Irish songstress Sinead O’Connor, who last week got into a war of words with Miley Cyrus after advising her not to “prostitute” herself, now has a new target in Simon Cowell, who she believes is responsible for the death of rock ‘n’ roll.

In an interview with Ireland’s “Late Late Show,” O’Connor said that the music of today is being overshadowed by the “money-making side” of the industry.

“I feel sorry for the murder of music and rock ‘n’ roll, which has happened because of the industry,” O’Connor said on Friday, according to Entertainment Weekly. ”Because of Simon Cowell, Louis Walsh —  they’ve murdered music.

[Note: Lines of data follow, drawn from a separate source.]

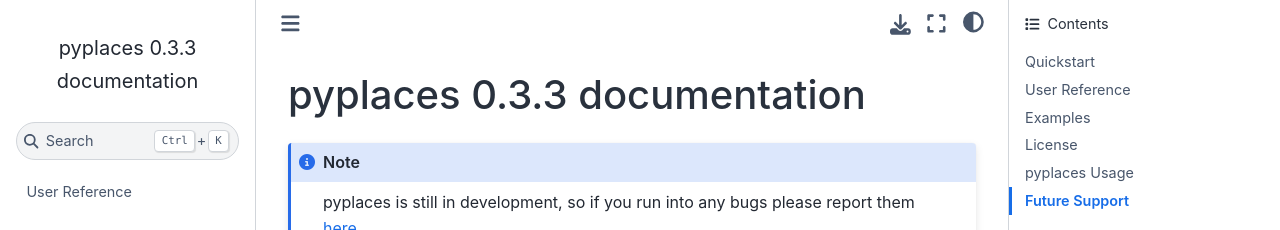
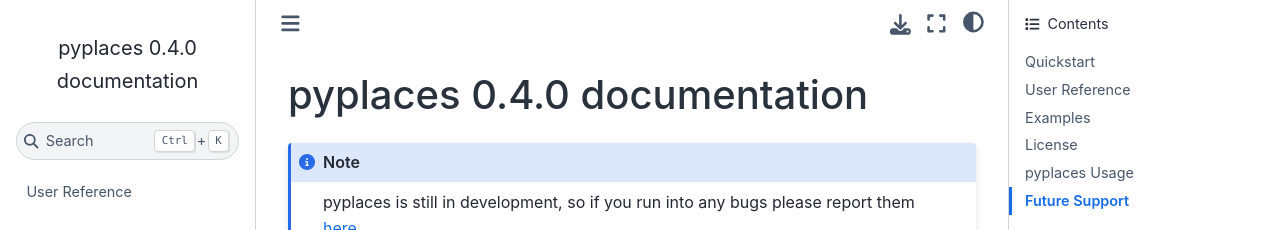
Before and after one commit to tbanken/pyplaces, a Sphinx documentation site: the page built from docs/source/index.rst, in a window 1280 px wide and 900 px high. Shown: the top 230 px of the window. Built offline with Sphinx 7.4.7 and the Sphinx Book theme 1.1.4, drawn with Linux system fonts in a browser that asks for light colours; pages that are not in the unit, such as notebooks, are missing from menus.

Commit message:
bump version

```diff
--- a/docs/source/conf.py
+++ b/docs/source/conf.py
@@ -13,7 +13,7 @@
 project = 'pyplaces'
 copyright = '2025, Theodore Banken'
 author = 'Theodore Banken'
-release = '0.3.3'
+release = '0.4.0'
 #TODO dynamically get release
 # -- General configuration ---------------------------------------------------
 # https://www.sphinx-doc.org/en/master/usage/configuration.html#general-configuration
--- a/src/pyplaces/__about__.py
+++ b/src/pyplaces/__about__.py
@@ -1,4 +1,4 @@
 # SPDX-FileCopyrightText: 2025-present Ted <tedbanken@gmail.com>
 #
 # SPDX-License-Identifier: MIT
-__version__ = "0.3.3"
+__version__ = "0.4.0"
```
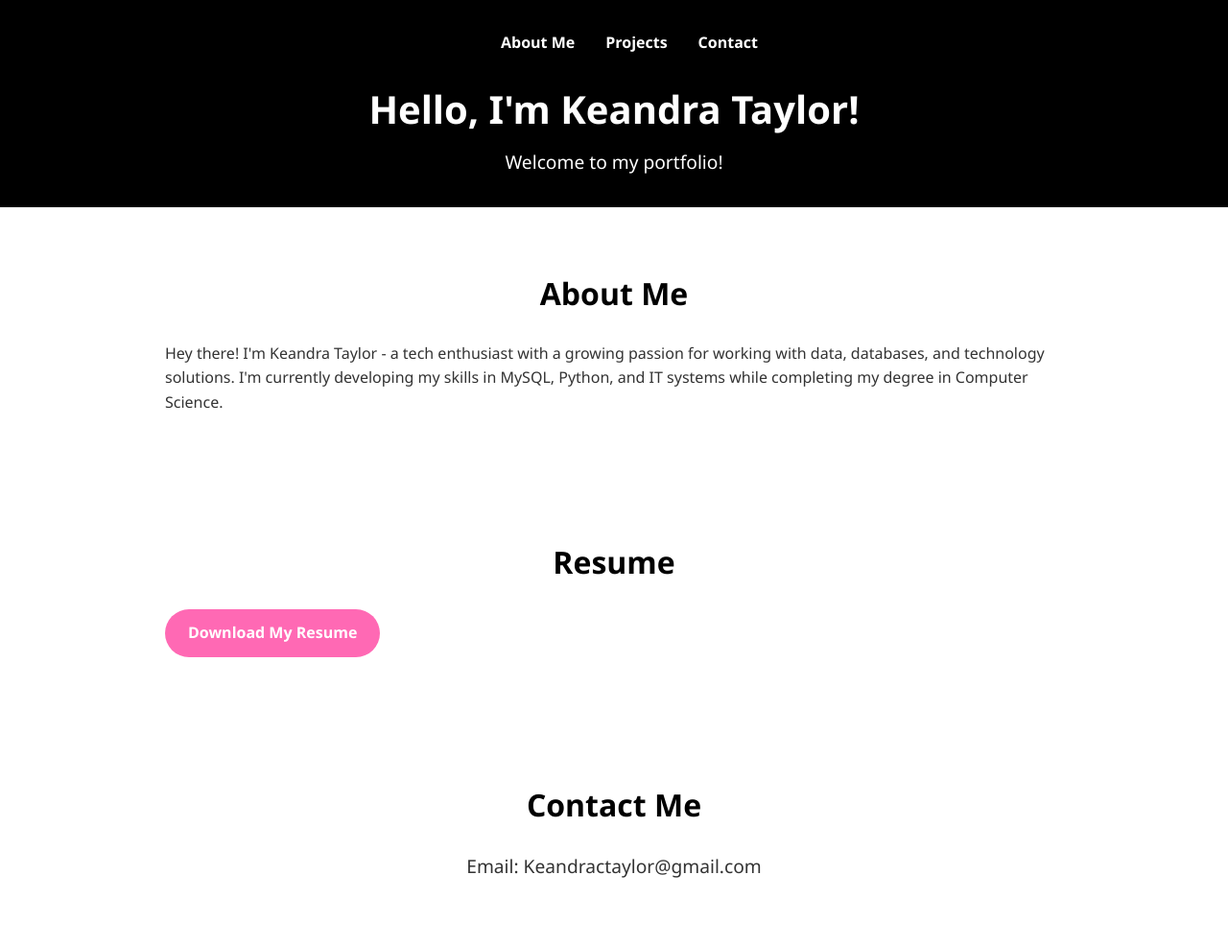
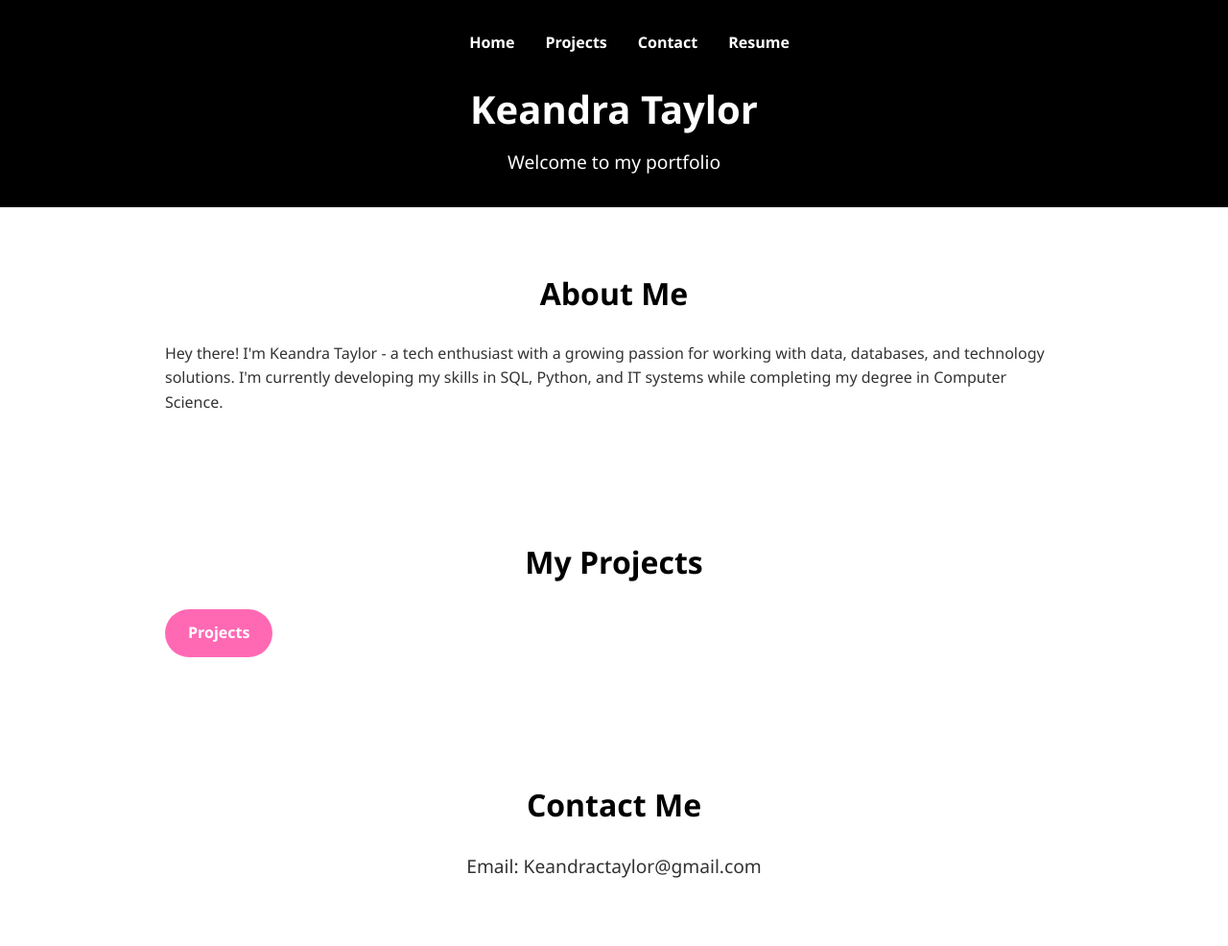
Before and after one commit to Keachante/KeandraPortfolio, a plain HTML site: page index.html in a window 1280 px wide. Shown: the top 986 px of the page at 96% size. Drawn offline with Linux system fonts and the light colour scheme.

```diff
--- a/index.html
+++ b/index.html
@@ -10,24 +10,24 @@
     <header>
         <nav>
             <ul>
-                <li><a href="#about">About Me</a></li>
+                <li><a href="index.html">Home</a></li>
                 <li><a href="projects.html">Projects</a></li>
                 <li><a href="#contact">Contact</a></li>
+                <li><a href="resume.html">Resume</a></li>
             </ul>
         </nav>
-        <h1>Hello, I'm Keandra Taylor!</h1>
-        <p>Welcome to my portfolio! </p> <!--Change later-->
+        <h1>Keandra Taylor</h1><!-- Change later -->
+        <p>Welcome to my portfolio</p> <!--Change later-->
     </header>
 
     <section id="about">
         <h2>About Me</h2>
-        <p>Hey there! I'm Keandra Taylor - a tech enthusiast with a growing passion for working with data, databases, and technology solutions. I'm currently developing my skills in MySQL, Python, and IT systems while completing my degree in Computer Science.</p>
+        <p>Hey there! I'm Keandra Taylor - a tech enthusiast with a growing passion for working with data, databases, and technology solutions. I'm currently developing my skills in SQL, Python, and IT systems while completing my degree in Computer Science.</p>
     </section>
 
-
-    <section id="resume">
-        <h2>Resume</h2>
-        <a href="your-resume.pdf" download class="btn">Download My Resume</a>
+    <section id="projects">
+        <h2>My Projects</h2>
+        <a href="projects.html" class="btn">Projects</a>
     </section>
 
     <section id="contact">
```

I stand to say it on behalf of every musician in the world and they’ll agree with me.”

O’Connor added that music, especially rock ‘n’ roll, has the power to change things, and this is being “murdered” by music reality shows such as “Pop Idol” and “X Factor.”

She continued: “The industry has taken over so much...the money-making side of it, the sexualizing of extremely young people making records, and all the worship with money and bling and diamonds, all the Simon Cowell, Louis Walsh — it all amounts to the murder of music and that’s what concerns me.”

The 46-year-old also talked about her past experience in the industry, saying that her record company wanted her to grow her hair, start wearing short skirts and act sexy. “...that's why I shaved my hair. I wanted to be judged by my talent, if any, and not by how I looked."

On her feud with Cyrus, O’Connor said that her problem was with the 20-year-old’s antics, which include raunchy performances and going naked for music videos, and not with her music. This is one of the reasons that prompted O’Connor to pen an open letter to Cyrus, which was not well-received by the former Disney actress.  

“Miley’s records are great records,” O’Connor said during the interview. “I’m asking whether it’s appropriate for 20-year-old women to lick sledgehammers for videos in songs which have no lyrical reference to any such thing in them. It’s an exploitation of someone too young to understand the dangers.”